Content revision data:
━━━━
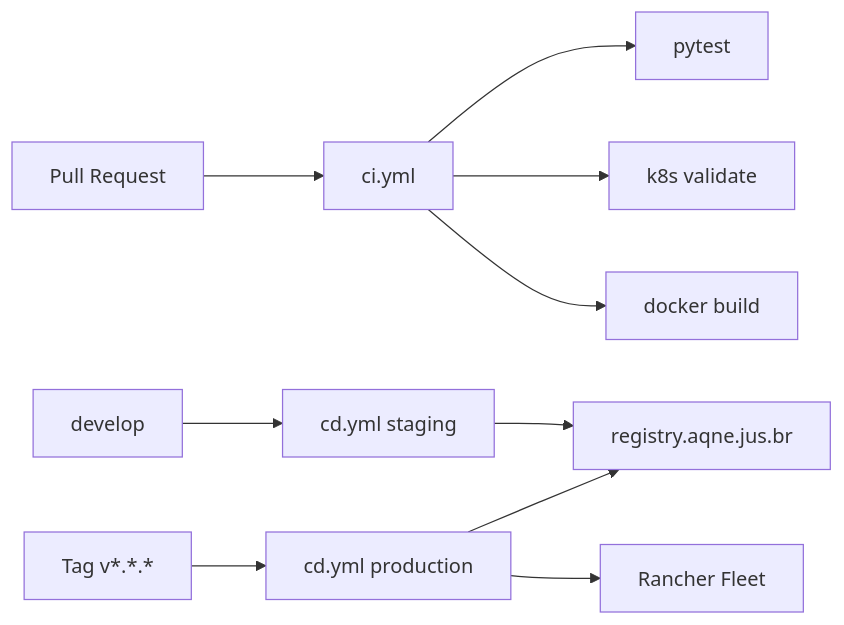
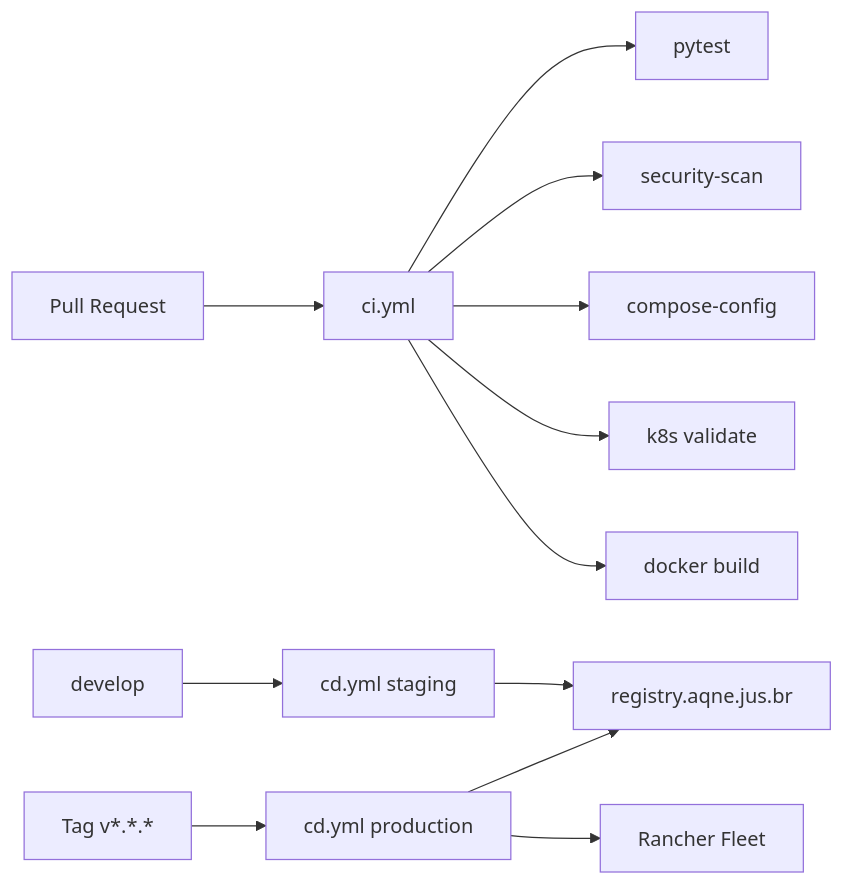
Before and after one commit to avilarezende/segportal: the diagram in docs/CI_CD.md, drawn with Mermaid. The commit also changed other lines of this file and 14 other files, not shown here.

````diff
--- a/docs/CI_CD.md
+++ b/docs/CI_CD.md
@@ -7,12 +7,14 @@
 ```mermaid
 flowchart LR
     PR[Pull Request] --> CI[ci.yml]
     CI --> T[pytest]
+    CI --> S[security-scan]
+    CI --> C[compose-config]
     CI --> K[k8s validate]
     CI --> D[docker build]
     develop --> CDstg[cd.yml staging]
     tag[Tag v*.*.*] --> CDprod[cd.yml production]
     CDstg --> R[registry.aqne.jus.br]
     CDprod --> R
     CDprod --> Fleet[Rancher Fleet]
 ```
````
━━━━
Exercise =
How many of the lines above include the string "docs"? Reply with the number by itself.

Answer to this problem =
3